YOUR INSTRUCTIONS - For each line of the data below, copy it if it holds the word "alignment".

Records drawn from a dataset -
== Segment start ==

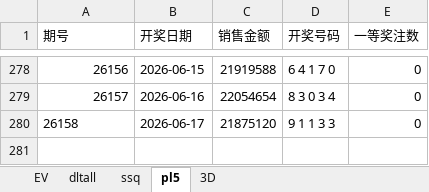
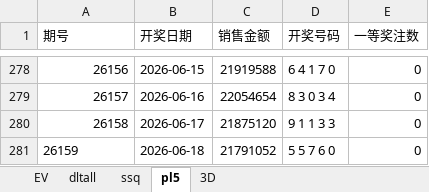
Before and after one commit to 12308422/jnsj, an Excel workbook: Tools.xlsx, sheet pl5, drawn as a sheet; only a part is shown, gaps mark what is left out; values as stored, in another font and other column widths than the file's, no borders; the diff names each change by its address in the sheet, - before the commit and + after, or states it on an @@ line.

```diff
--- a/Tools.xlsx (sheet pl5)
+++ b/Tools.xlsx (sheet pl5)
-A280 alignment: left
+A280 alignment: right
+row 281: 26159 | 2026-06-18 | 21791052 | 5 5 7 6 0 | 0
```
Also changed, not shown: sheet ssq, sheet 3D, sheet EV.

== Segment end ==

ANSWER TO THE EXERCISE -
-A280 alignment: left
+A280 alignment: right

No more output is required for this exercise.